Source data:

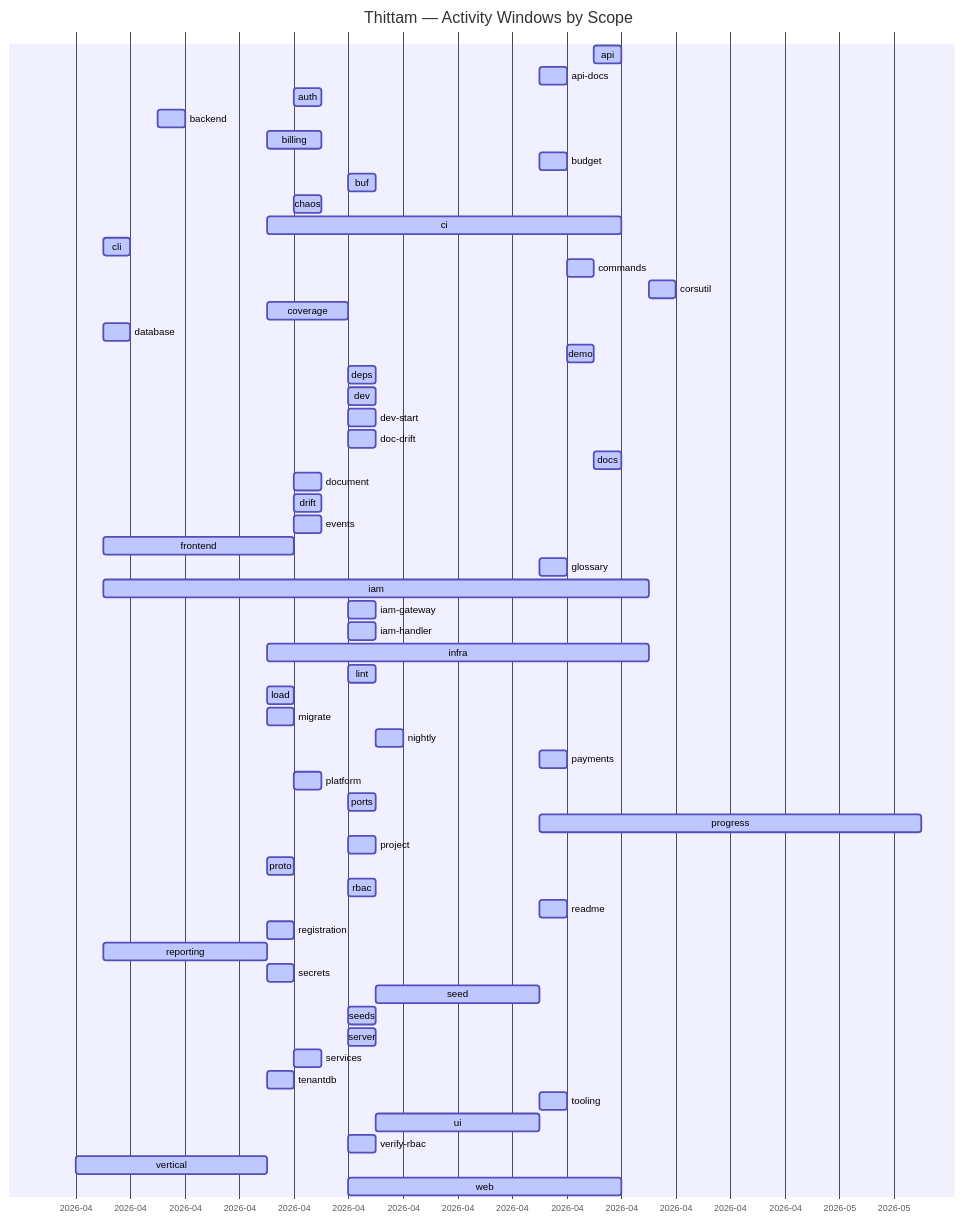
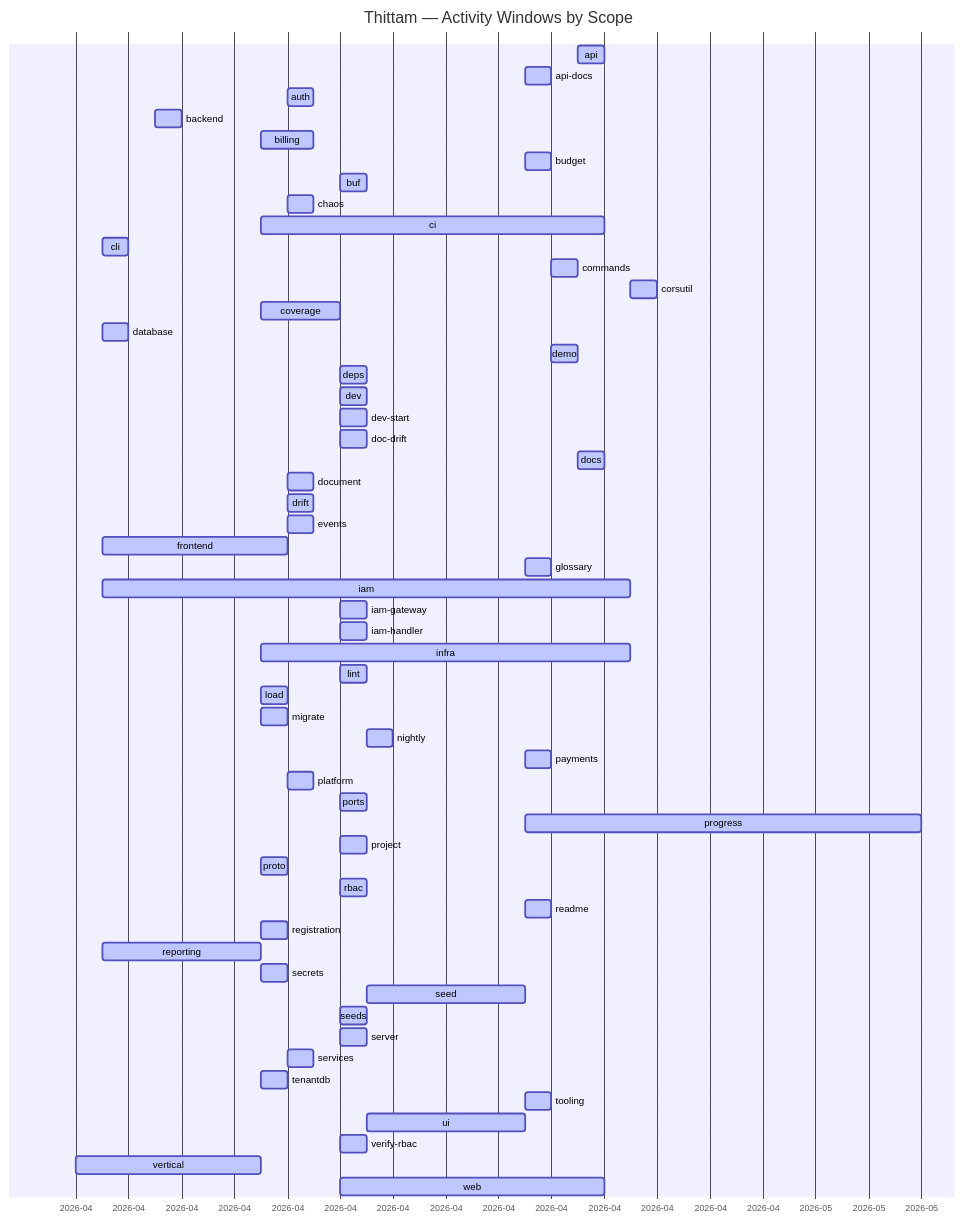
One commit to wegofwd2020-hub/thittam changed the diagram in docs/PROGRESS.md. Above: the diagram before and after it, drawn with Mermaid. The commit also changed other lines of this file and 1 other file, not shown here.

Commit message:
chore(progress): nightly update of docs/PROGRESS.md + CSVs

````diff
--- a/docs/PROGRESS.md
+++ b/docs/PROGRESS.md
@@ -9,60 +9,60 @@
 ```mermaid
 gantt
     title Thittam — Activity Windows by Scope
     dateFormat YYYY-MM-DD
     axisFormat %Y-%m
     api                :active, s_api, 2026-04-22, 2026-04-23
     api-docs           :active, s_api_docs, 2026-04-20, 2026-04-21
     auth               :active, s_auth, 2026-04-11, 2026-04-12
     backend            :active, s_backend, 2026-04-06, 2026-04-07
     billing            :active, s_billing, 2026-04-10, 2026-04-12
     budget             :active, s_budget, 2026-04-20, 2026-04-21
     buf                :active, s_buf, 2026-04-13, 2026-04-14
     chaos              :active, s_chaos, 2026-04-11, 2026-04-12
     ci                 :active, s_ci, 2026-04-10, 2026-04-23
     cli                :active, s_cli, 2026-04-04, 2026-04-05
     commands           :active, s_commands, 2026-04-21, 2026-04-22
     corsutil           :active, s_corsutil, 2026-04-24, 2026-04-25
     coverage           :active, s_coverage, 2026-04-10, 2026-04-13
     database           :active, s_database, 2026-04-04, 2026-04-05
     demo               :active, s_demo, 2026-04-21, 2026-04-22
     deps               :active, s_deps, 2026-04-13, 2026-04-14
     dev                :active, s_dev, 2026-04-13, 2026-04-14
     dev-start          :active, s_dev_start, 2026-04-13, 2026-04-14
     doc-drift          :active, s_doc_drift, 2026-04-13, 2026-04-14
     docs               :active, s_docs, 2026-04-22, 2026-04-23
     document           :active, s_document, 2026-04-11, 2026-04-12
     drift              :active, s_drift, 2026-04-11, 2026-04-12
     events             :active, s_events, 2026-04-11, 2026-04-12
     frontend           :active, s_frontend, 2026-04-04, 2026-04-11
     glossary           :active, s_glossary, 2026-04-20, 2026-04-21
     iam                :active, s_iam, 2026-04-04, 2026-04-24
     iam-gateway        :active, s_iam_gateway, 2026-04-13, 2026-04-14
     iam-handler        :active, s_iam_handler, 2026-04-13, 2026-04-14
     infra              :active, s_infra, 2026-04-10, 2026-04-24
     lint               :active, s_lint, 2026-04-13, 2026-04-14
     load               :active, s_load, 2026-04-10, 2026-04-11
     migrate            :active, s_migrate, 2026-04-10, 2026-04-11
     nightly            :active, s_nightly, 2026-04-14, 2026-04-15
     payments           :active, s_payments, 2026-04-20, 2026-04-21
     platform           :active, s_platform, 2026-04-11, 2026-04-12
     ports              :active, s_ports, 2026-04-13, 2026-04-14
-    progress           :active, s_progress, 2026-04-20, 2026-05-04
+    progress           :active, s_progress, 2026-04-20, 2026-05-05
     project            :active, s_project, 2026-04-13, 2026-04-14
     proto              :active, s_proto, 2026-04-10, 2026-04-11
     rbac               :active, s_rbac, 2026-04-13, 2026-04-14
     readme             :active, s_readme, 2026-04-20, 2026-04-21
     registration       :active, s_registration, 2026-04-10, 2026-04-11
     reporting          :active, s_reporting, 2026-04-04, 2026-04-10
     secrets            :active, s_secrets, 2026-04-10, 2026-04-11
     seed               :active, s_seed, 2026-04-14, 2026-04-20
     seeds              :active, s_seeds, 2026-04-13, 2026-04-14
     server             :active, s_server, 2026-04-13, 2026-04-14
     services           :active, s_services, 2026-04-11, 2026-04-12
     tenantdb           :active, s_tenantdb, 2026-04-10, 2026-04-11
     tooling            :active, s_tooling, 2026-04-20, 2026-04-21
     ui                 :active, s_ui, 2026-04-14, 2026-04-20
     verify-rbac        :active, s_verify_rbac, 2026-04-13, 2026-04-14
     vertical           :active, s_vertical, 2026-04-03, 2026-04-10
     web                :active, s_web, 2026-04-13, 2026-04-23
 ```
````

--

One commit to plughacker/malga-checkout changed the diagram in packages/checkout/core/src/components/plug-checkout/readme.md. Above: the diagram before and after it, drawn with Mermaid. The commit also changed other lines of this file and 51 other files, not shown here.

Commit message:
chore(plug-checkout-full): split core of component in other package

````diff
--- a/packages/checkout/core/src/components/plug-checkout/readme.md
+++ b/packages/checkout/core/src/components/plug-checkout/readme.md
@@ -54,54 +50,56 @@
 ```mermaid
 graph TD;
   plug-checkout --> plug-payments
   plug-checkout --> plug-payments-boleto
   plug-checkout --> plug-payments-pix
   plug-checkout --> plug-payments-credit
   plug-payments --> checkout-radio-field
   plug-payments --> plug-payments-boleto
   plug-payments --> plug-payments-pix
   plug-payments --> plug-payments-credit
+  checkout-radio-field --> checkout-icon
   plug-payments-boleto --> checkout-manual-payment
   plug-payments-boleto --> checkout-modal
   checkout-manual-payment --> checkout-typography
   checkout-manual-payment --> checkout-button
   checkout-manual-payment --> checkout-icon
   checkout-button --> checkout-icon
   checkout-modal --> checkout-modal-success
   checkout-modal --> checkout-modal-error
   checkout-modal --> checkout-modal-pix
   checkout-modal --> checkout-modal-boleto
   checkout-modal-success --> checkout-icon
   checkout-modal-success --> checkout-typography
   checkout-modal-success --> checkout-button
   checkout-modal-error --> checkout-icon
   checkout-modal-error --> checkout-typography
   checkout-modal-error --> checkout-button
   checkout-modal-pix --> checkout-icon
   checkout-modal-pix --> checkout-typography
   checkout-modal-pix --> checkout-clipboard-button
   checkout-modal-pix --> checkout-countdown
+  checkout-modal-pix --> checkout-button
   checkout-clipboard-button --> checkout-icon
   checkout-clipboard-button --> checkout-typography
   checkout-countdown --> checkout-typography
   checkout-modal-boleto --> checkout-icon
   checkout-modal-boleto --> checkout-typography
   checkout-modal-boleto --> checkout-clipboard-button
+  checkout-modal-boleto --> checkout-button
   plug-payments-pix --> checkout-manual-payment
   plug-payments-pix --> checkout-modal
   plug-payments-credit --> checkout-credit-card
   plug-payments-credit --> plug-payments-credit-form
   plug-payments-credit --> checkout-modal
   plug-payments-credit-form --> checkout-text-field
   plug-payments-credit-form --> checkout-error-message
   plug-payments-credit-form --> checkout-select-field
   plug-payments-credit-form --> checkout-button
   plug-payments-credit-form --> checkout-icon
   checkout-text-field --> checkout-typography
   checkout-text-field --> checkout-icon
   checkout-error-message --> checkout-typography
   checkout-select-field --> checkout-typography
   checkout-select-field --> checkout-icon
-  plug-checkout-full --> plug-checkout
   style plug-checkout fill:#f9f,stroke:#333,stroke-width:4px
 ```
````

• _Exercise brief_: Search the entries above for the word "docs" and copy each line where it appears.

• _Answer to this task_:
One commit to wegofwd2020-hub/thittam changed the diagram in docs/PROGRESS.md. Above: the diagram before and after it, drawn with Mermaid. The commit also changed other lines of this file and 1 other file, not shown here.
chore(progress): nightly update of docs/PROGRESS.md + CSVs
--- a/docs/PROGRESS.md
+++ b/docs/PROGRESS.md
     api-docs           :active, s_api_docs, 2026-04-20, 2026-04-21
     docs               :active, s_docs, 2026-04-22, 2026-04-23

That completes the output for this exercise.